Bossi: The thing that has stood out early about the class of 2014 is the abundance of high-level wing prospects. Andrew Wiggins, Emmanuel Mudiay, Wayne Selden all stand out on the wings while point guard Tyus Jones and center Jahlil Okafor have also impressed. A Canadian, Wiggins has super size (6-foot-7) for a young wing and is a freak athlete and transition finisher. A Texan, Mudiay also blends athleticism and power with his 6-foot-4 size. He can also slide over and play some point. As for Selden, the Boston area product is as athletic as anybody in the country - regardless of class - and has the strength that would allow him to compete in college basketball, physically at least, right now. Hailing from the Minneapolis area, Jones displays a deft feel for the game and is arguably the top pure point guard in the country between the classes of 2012, 2013 and 2014. Finally, Okafor isn't a high riser, but the Chicago product has excellent size, strength and good skill around the basket.
Meyer: Andrew Wiggins, Wayne Selden, Theo Pinson, Justin Jackson and Emmanuel Mudiay are five of the best ones that I have seen. Wiggins is an athletic and talented wing with a great pedigree. Seldon is a beast of a power guard. Pinson is long and athletic with a high, high ceiling. Jackson has the making of being an elite wing scorer. And Mudiay is a do-everything, powerfully athletic perimeter player.

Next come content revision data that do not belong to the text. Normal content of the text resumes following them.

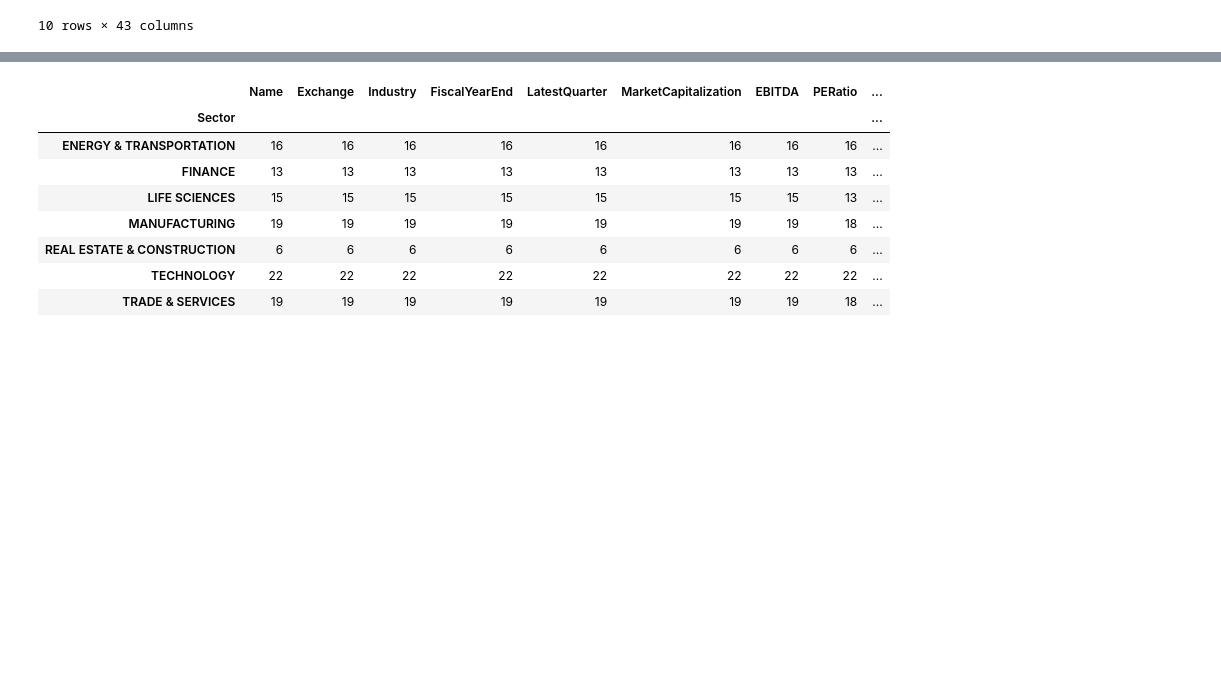
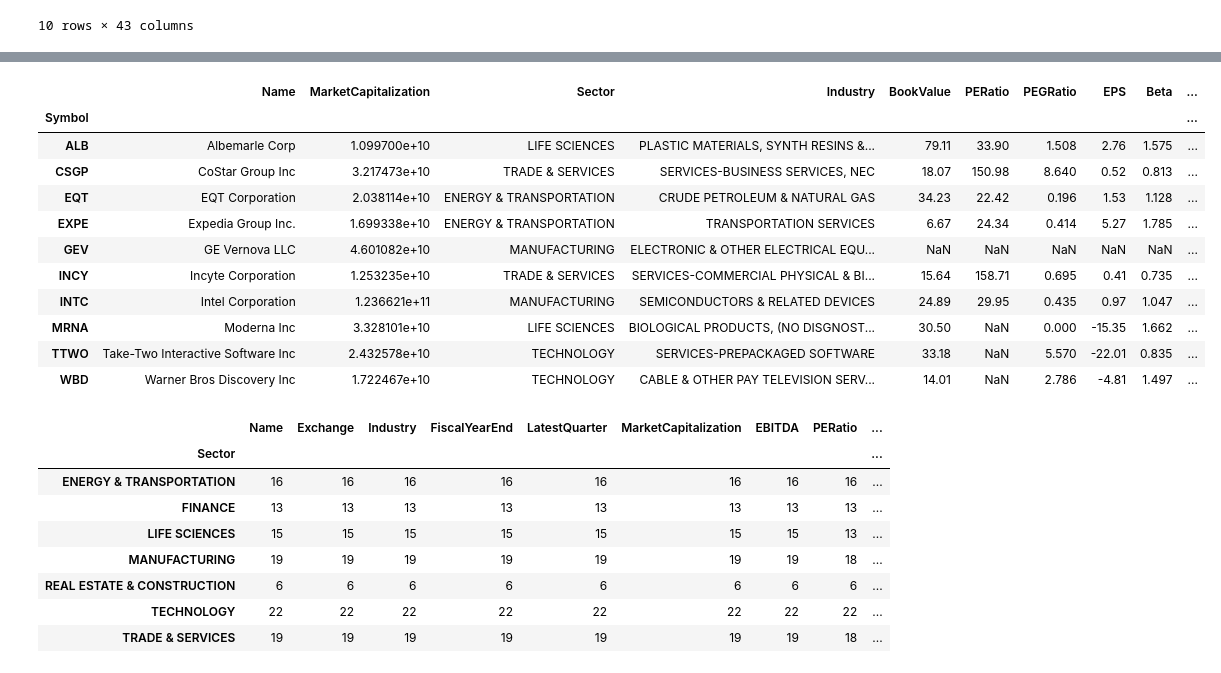
Before and after one commit to fadeeva/stock_market_research, a Jupyter notebook: Portfolio/Asset_Selection.ipynb, the cells around one changed output, grey strips where cells are left out. Drawn from its saved outputs; the diff is of its cells as text; code cells hidden in the pictures; blank space fills up the shorter version.

```diff
--- a/Portfolio/Asset_Selection.ipynb
+++ b/Portfolio/Asset_Selection.ipynb
@@ -851,3 +902,18 @@ data.sort_values(by='ProfitMargin').head(10)
+# %%
+data[data['OperatingMarginTTM']<0][clmns]
+# %% [output]
+|  | Name | MarketCapitalization | Sector | Industry | BookValue | PERatio | PEGRatio | EPS | Beta | ... |
+| Symbol |  |  |  |  |  |  |  |  |  | ... |
+| ALB | Albemarle Corp | 1.099700e+10 | LIFE SCIENCES | PLASTIC MATERIALS, SYNTH RESINS &... | 79.11 | 33.90 | 1.508 | 2.76 | 1.575 | ... |
+| CSGP | CoStar Group Inc | 3.217473e+10 | TRADE & SERVICES | SERVICES-BUSINESS SERVICES, NEC | 18.07 | 150.98 | 8.640 | 0.52 | 0.813 | ... |
+| EQT | EQT Corporation | 2.038114e+10 | ENERGY & TRANSPORTATION | CRUDE PETROLEUM & NATURAL GAS | 34.23 | 22.42 | 0.196 | 1.53 | 1.128 | ... |
+| EXPE | Expedia Group Inc. | 1.699338e+10 | ENERGY & TRANSPORTATION | TRANSPORTATION SERVICES | 6.67 | 24.34 | 0.414 | 5.27 | 1.785 | ... |
+| GEV | GE Vernova LLC | 4.601082e+10 | MANUFACTURING | ELECTRONIC & OTHER ELECTRICAL EQU... | NaN | NaN | NaN | NaN | NaN | ... |
+| INCY | Incyte Corporation | 1.253235e+10 | TRADE & SERVICES | SERVICES-COMMERCIAL PHYSICAL & BI... | 15.64 | 158.71 | 0.695 | 0.41 | 0.735 | ... |
+| INTC | Intel Corporation | 1.236621e+11 | MANUFACTURING | SEMICONDUCTORS & RELATED DEVICES | 24.89 | 29.95 | 0.435 | 0.97 | 1.047 | ... |
+| MRNA | Moderna Inc | 3.328101e+10 | LIFE SCIENCES | BIOLOGICAL PRODUCTS, (NO DISGNOST... | 30.50 | NaN | 0.000 | -15.35 | 1.662 | ... |
+| TTWO | Take-Two Interactive Software Inc | 2.432578e+10 | TECHNOLOGY | SERVICES-PREPACKAGED SOFTWARE | 33.18 | NaN | 5.570 | -22.01 | 0.835 | ... |
+| WBD | Warner Bros Discovery Inc | 1.722467e+10 | TECHNOLOGY | CABLE & OTHER PAY TELEVISION SERV... | 14.01 | NaN | 2.786 | -4.81 | 1.497 | ... |
 # %%
 data[data['Beta']>1].groupby('Sector').count()
 # %% [output]
```
Also changed, not shown: parts of 12 cells of this notebook.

Currently, Andrew Harrison sits atop the rankings in the class of 2013. Which prospect has the best chance of overtaking him and why?
Bossi: If we were to revamp the class of 2013 rankings at this point, my personal favorite for the top spot would be Chicago native Jabari Parker. Taking it a step further, one could argue Parker as the top prospect in the country regardless of class. At around 6-foot-7, Parker reminds of a young Paul Pierce with his outstanding skill on the offensive end, ability to rebound, sneaky athleticism and all-around polish. Power forwards Julius Randle from Texas and Chris Walker from Florida are also in discussion and on the heels of an outstanding performance with USA Basketball. California product Aaron Gordon is working his way into the conversation as well.
Meyer: Jabari Parker is the most likely candidate to take over the No. 1 spot. His game has developed dramatically from last year. Now he is an explosive athlete who has the ability to make all the plays. His game is still developing, but he plays with a competitive intensity and has the work ethic that can get the most out of his potential.
July is obviously an important month for college coaches because they have a chance to evaluate players in person. However, from the standpoint of a recruiting analyst, has the importance of July been overrated?
Bossi: July wouldn't seem to be quite as important for the recruiting analyst/evaluator as it is for the college coach. As it is, we've already been traveling around and watching these kids play just about every weekend since the McDonald's All-American game in late March. However, there are so many events to choose from that July is excellent for getting better looks at guys that we haven't evaluated and also provides a chance to get a look at younger prospects. Probably the most important aspect of the month, at least for me, is that I like to see if players change their approach or perform differently as college coaches watch from the sidelines, looking to make scholarship offers. So to get back to the original question, of course July is important but from my side of things the importance has probably been overhyped to some extent.
Meyer: It is just another month for us to see these guys compete and track their development. I do like the see how they play under the pressure of having the coaches in the crowd. Certainly from a recruiting analysis perspective, the month is the most important one on the calendar. From an evaluation perspective, it probably is a little overrated.